I’d love to hear from you, men! What does it feel like to you when both men and women are out there offering their energy to the world?

Feminism: For Better or Worse?

Eighteen months ago, I met a man whom I didn’t believe existed, after I had been single for almost ten years. Following my 17-year marriage, I got back into the dating market after almost three years of emotional recovery, but I wasn’t impressed with what I found. In the next 9 years, I experienced two successful dating failures—with men who misrepresented their availability—and friend-zoned many others.

I’m an unusual woman—intellectual, principled, professional, not casually sexual, warm—and I knew the likelihood of finding a matching puzzle piece was slim. Most men worth catching were already happily married, I figured. Then I met Brad—an intellectual equal who also featured the unusual quality of being interested in understanding relationships. The intellectual stimulation and the relentless romantic pursuit were intoxicating and irresistible.

As I got to know Brad, I learned that his last 20 years had featured two long-term relationships that had ended in financial devastation for him. From his perspective, the law favors women, and women are taking advantage of every loop in the law, exploiting the proclivity of men to protect and provide for women.

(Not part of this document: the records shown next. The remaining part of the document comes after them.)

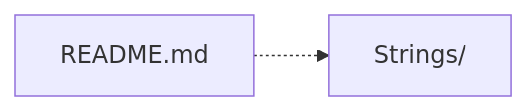
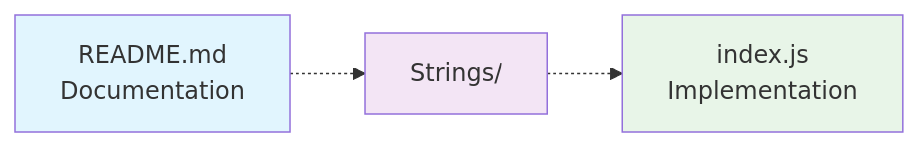
One commit to pawarrishi/dsa_prep changed the fourth of 4 diagrams in .qoder/repowiki/en/content/Project Overview.md. Above: the diagram before and after it, drawn with Mermaid. The commit also changed other lines of this file and 4 other files, not shown here.

````diff
--- a/.qoder/repowiki/en/content/Project Overview.md
+++ b/.qoder/repowiki/en/content/Project Overview.md
@@ -120,4 +174,8 @@
 ```mermaid
 graph LR
-Readme["README.md"] -.-> StringsDir["Strings/"]
+Readme["README.md<br/>Documentation"] -.-> StringsDir["Strings/"]
+StringsDir -.-> IndexJS["index.js<br/>Implementation"]
+style Readme fill:#e1f5fe
+style StringsDir fill:#f3e5f5
+style IndexJS fill:#e8f5e8
 ```
````
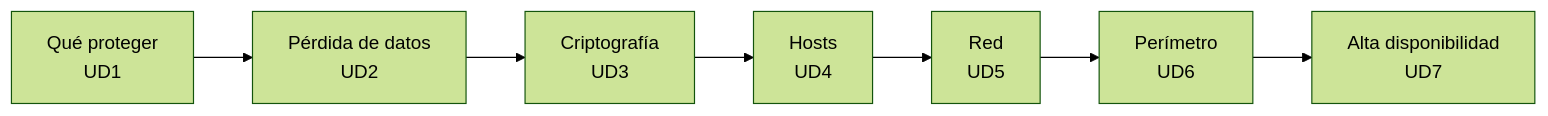
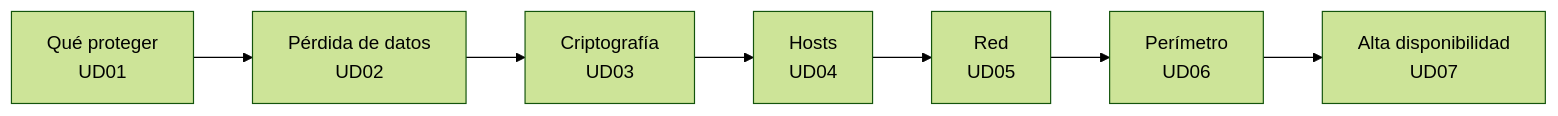
The diagram in content.es/_index.md (LorenaLResusta/Seguridad-y-Alta-Disponibilidad), drawn with Mermaid (forest theme) before and after one commit. The commit also changed other lines of this file and 55 other files, not shown here.

````diff
--- a/content.es/_index.md
+++ b/content.es/_index.md
@@ -25,9 +25,9 @@
 ```mermaid
 flowchart LR
-    A[Qué proteger<br/>UD1] --> B[Pérdida de datos<br/>UD2]
-    B --> C[Criptografía<br/>UD3]
-    C --> D[Hosts<br/>UD4]
-    D --> E[Red<br/>UD5]
-    E --> F[Perímetro<br/>UD6]
-    F --> G[Alta disponibilidad<br/>UD7]
+    A[Qué proteger<br/>UD01] --> B[Pérdida de datos<br/>UD02]
+    B --> C[Criptografía<br/>UD03]
+    C --> D[Hosts<br/>UD04]
+    D --> E[Red<br/>UD05]
+    E --> F[Perímetro<br/>UD06]
+    F --> G[Alta disponibilidad<br/>UD07]
 ```
````
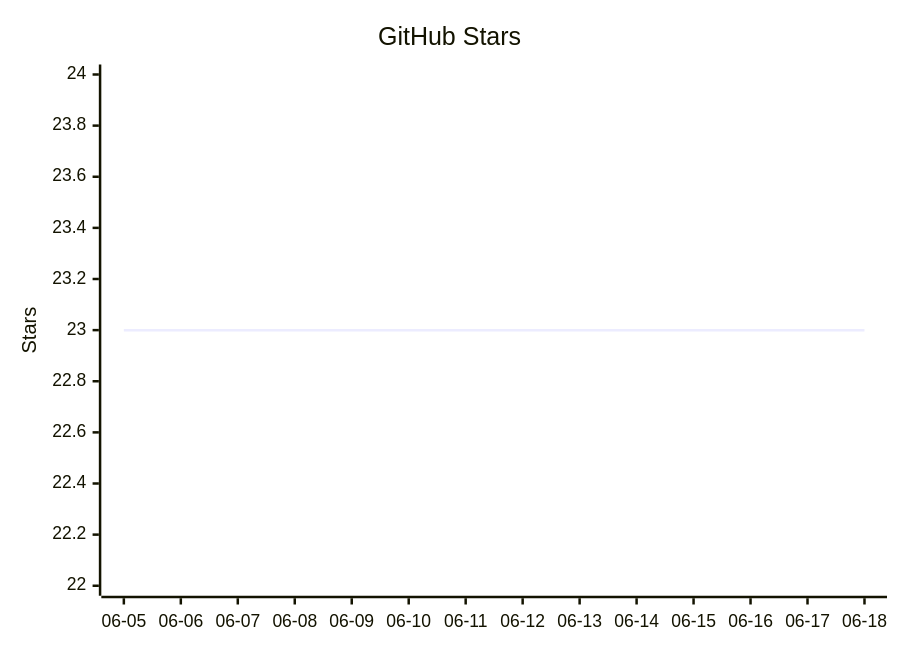
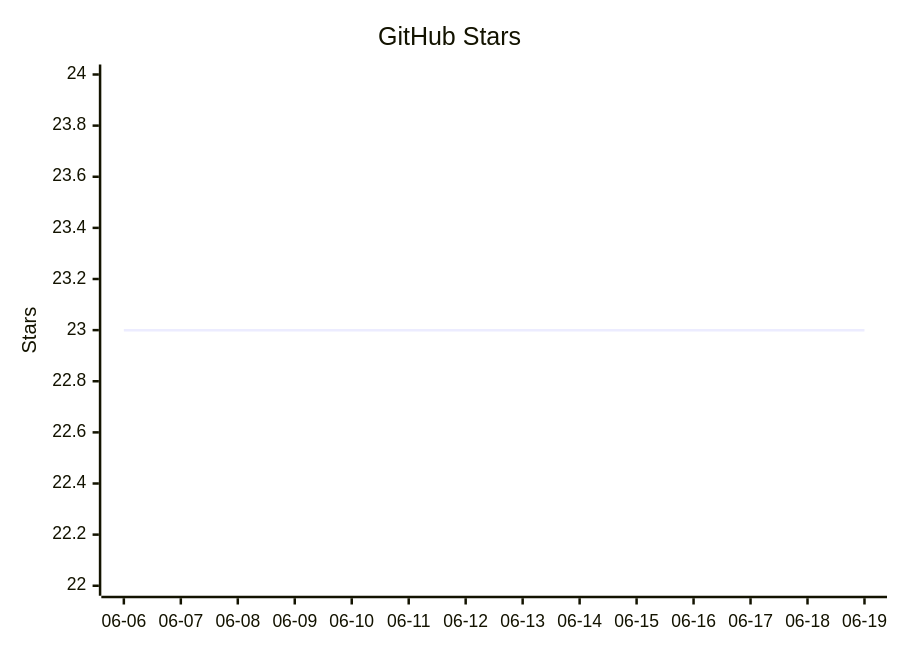
One commit to vectie/moonclaw changed the diagram in README.mbt.md. Above: the diagram before and after it, drawn with Mermaid. The commit also changed other lines of this file and 1 other file, not shown here.

Commit message:
Update README star growth

````diff
--- a/README.mbt.md
+++ b/README.mbt.md
@@ -614,7 +614,7 @@
 ```mermaid
 xychart-beta
     title "GitHub Stars"
-    x-axis ["06-05","06-06","06-07","06-08","06-09","06-10","06-11","06-12","06-13","06-14","06-15","06-16","06-17","06-18"]
+    x-axis ["06-06","06-07","06-08","06-09","06-10","06-11","06-12","06-13","06-14","06-15","06-16","06-17","06-18","06-19"]
     y-axis "Stars" 22 --> 24
     line [23,23,23,23,23,23,23,23,23,23,23,23,23,23]
 ```
````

I, on the other hand, had taken the financial hit myself when my husband and I divorced, and if there was a law I could have exploited, I wouldn’t have been motivated to find it. Instead, I wanted to end the relationship as amicably as possible, with no hard feelings on either side. So I was hurt that Brad would think that women these days are as dishonorable as he said the structure allows them to be.

He posited that the failure to thrive that we’re seeing in Western males these days is a direct result of the speed with which women have entered the public sphere. This ascendancy has left many men lost, he says, particularly those who find it repulsive to compete with women, and who still carry what he calls, the male “biological directive” to provide for and protect his wife and children.

If he speaks for men, even some men, the Feminist Revolution may be responsible for some unintended consequences. In 1963, Betty Friedan published The Feminine Mystique, describing a “problem that had no name”—namely the malaise of many educated women who were married with children and material comforts but who were unhappy.

Since then, we’ve fought our way out from under the status quo of the ages, making room for ourselves in the public arena as well as on the home front. Good for us. I’m indebted to the women who have made it possible for a girl like me, who grew up in a cult that subjugated women, to have meaningful work in the public sphere.

But I’m wondering… Have we done this in a way that has subjected our male counterparts to some of the same conditions that fueled our own revolt? Have we created another “problem that has no name”—a masculine malaise that is contributing to the increasing failure of men to thrive?

If so, I believe it would be honorable and right to address these injustices and repair them, no matter how inadvertent they’ve been, so that we can move to our next level of human evolution together as equals: men and women working side by side to make a better world.

So, men, I’d like to hear from you. What has your experience been as the Western woman has been moving steadily into the public sphere over the past 50 years? In what ways has the Feminist Revolution impacted you, for better or worse? What would you like to see done to right any injustices you’ve experienced at the hands of women? What do you hope for the future of women? And what does it mean to you to be a man these days?